The ‘Talent’ Myth

We tend to think that some people are naturally more talented than others, but (as I teach in my Writing Mastery course) talent is a very misunderstood word!

Have you ever put other people on a pedestal, discounting your own intuition and following their advice rather than your own feelings?

Have you ever assumed that others know more than you about your own business, family, health, life? It’s easily done, isn’t it? Especially when they come with white coats and clipboards and awards and letters after their names and big numbers in their bank accounts.

- Extract the gold from your pesky inner voices!

You’ve probably had the ‘should’ thought plenty of times – 'I should be more positive/ call my mum/ eat more vegies/ be more patient/ get more exercise/ be nicer to so-and-so', etc. If you’ve been playing in the personal development arena, you know that ‘should’ is a dirty word. You might even have been told, ‘Don’t should on yourself’. Great advice.

If you haven't yet seen the movie, Philomena, starring Judi Dench and Steve Coogan, you might not want to read this blog, but if you have, and you found your heart strings tugged by the young mother's pain in having her toddler ripped away from her and adopted out against her will, then you might find this blog useful.
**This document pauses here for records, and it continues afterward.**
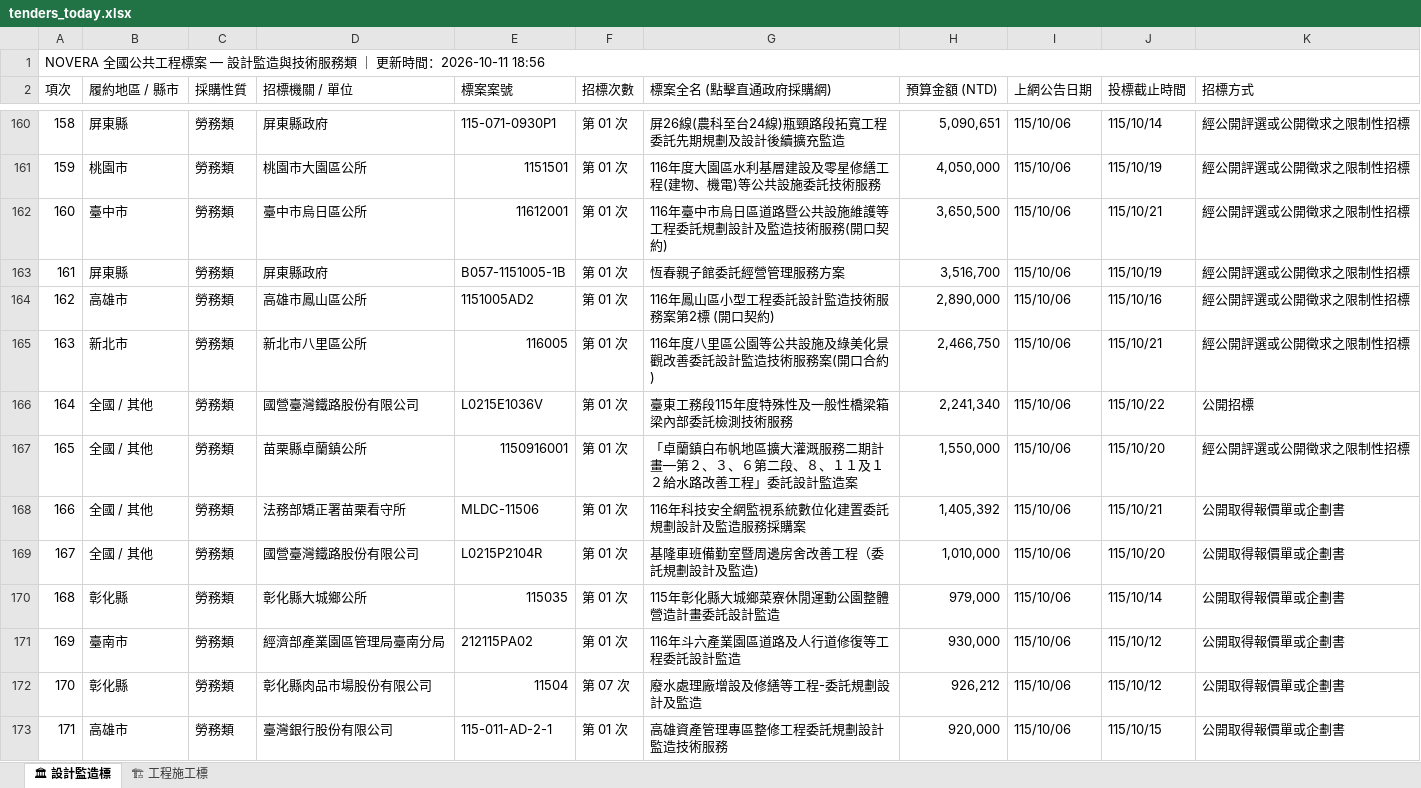
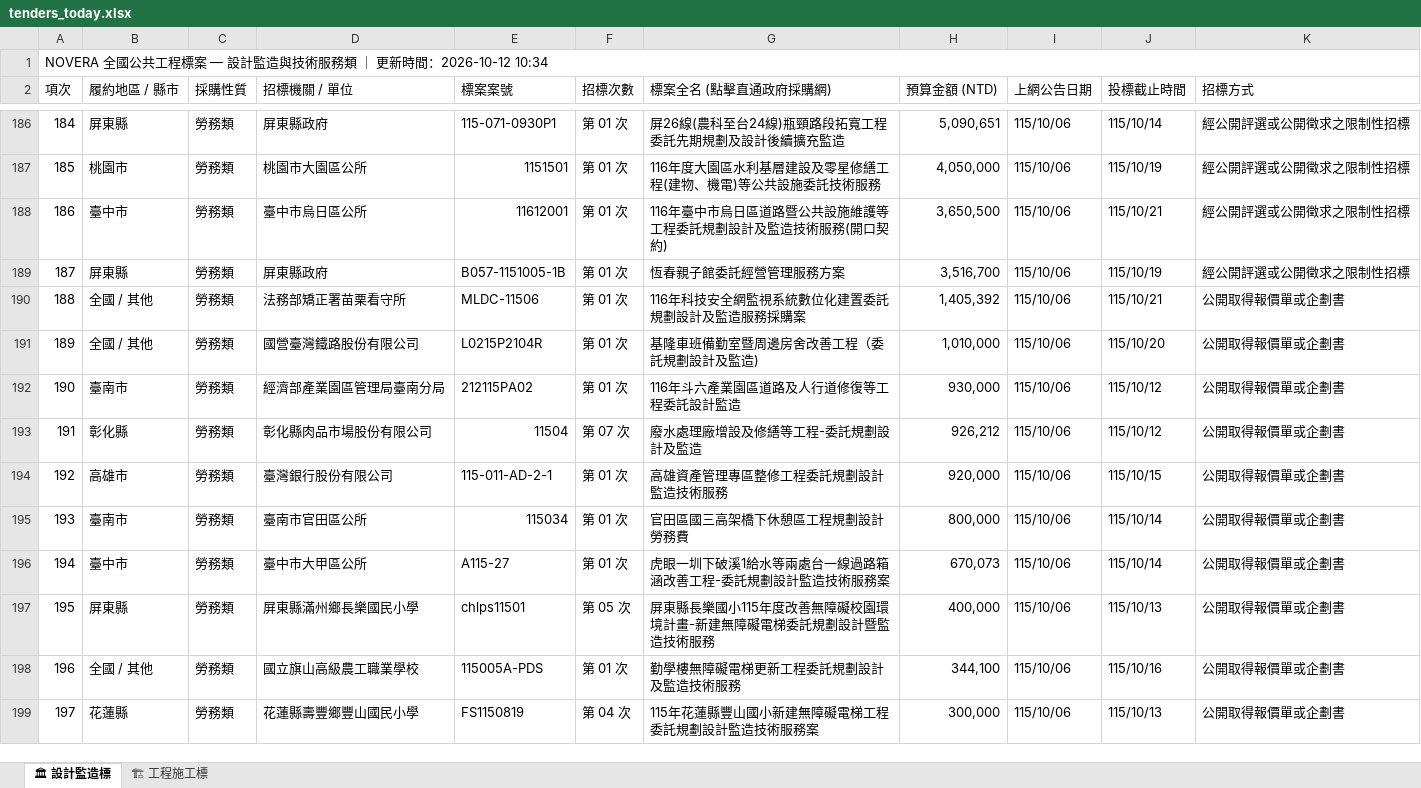
Before and after one commit to gardenai0222-a11y/gardenai0222-a11y.github.io, an Excel workbook: tenders_today.xlsx, sheet 🏛 設計監造標, drawn as a sheet; only a part is shown, gaps mark what is left out; the shorter side is filled out with more unchanged rows; values as stored, in another font and other column widths than the file's, no cell formats; removed rows and columns are numbered as before the commit, all else as after; the diff covers the shown part only; the diff names each change by its address in the sheet, - before the commit and + after, or states it on an @@ line.

```diff
--- a/tenders_today.xlsx (sheet 🏛 設計監造標)
+++ b/tenders_today.xlsx (sheet 🏛 設計監造標)
@@ column A (項次) renumbered between rows 1 and 296 @@
-row 164: 162 | 高雄市 | 勞務類 | 高雄市鳳山區公所 | 1151005AD2 | 第 01 次 | 116年鳳山區小型工程委託設計監造技術服務案第2標 (開口契約) | 2,890,000 | 115/10/06 | 115/10/16 | 經公開評選或公開徵求之限制性招標
-row 165: 163 | 新北市 | 勞務類 | 新北市八里區公所 | 116005 | 第 01 次 | 116年度八里區公園等公共設施及綠美化景觀改善委託設計監造技術服務案(開口合約) | 2,466,750 | 115/10/06 | 115/10/21 | 經公開評選或公開徵求之限制性招標
-row 166: 164 | 全國 / 其他 | 勞務類 | 國營臺灣鐵路股份有限公司 | L0215E1036V | 第 01 次 | 臺東工務段115年度特殊性及一般性橋梁箱梁內部委託檢測技術服務 | 2,241,340 | 115/10/06 | 115/10/22 | 公開招標
-row 167: 165 | 全國 / 其他 | 勞務類 | 苗栗縣卓蘭鎮公所 | 1150916001 | 第 01 次 | 「卓蘭鎮白布帆地區擴大灌溉服務二期計畫—第２、３、６第二段、８、１１及１２給水路改善工程」委託設計監造案 | 1,550,000 | 115/10/06 | 115/10/20 | 經公開評選或公開徵求之限制性招標
-row 170: 168 | 彰化縣 | 勞務類 | 彰化縣大城鄉公所 | 115035 | 第 01 次 | 115年彰化縣大城鄉菜寮休閒運動公園整體營造計畫委託設計監造 | 979,000 | 115/10/06 | 115/10/14 | 公開取得報價單或企劃書
```
Also changed, not shown: 48 added rows and 54 removed rows elsewhere in this sheet, sheet 🏗 工程施工標, cell formats, 2 other files.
I've just had an eye-opening conversation with Emotional Mastery Expert and Demartini practitioner, Bruce Conrad Williams, who managed to get me to see something that was hiding away in my blind spot.

The world of publishing is quite transformed these days as so many self-publish rather than waiting for the external stamp of approval of a traditional mainstream publisher. There are obviously pros and cons to this scenario: on the 'pro' side, the barriers to publication are fewer than ever and writers are able to claim the profit from their book sales rather than just a ten percent royalty; on the 'con' side, more and more publishers are opting to not pay for contributions (one publication that used to pay me one and a half times the going rate now pays nothing at all because they are flooded with material) and many traditional publishers are redirecting applicants into their own self-publishing companies (establishments that used to be known as vanity presses, where the writer pays a fee to have their book published). The traditional publisher will watch the author's stats and if the results are good, pick up their work and publish it themselves. No risk to the traditional publisher, all risk to the author… It’s a brave new world.

If you've been following my writing and journey, you know that I'm pretty interested in the Law of Polarity – the fact that our universe is an expression of complementary opposites. Years ago, in my early 20s, I started to teach Creative Writing workshops, and without having a very deep understanding of polarity at that time, I was teaching it!

In the process, I coined an expression – 'Self-As-Team' – that fits in with everything I'm doing today. Here's a quick overview:

or – 'From Desperation to Inspiration'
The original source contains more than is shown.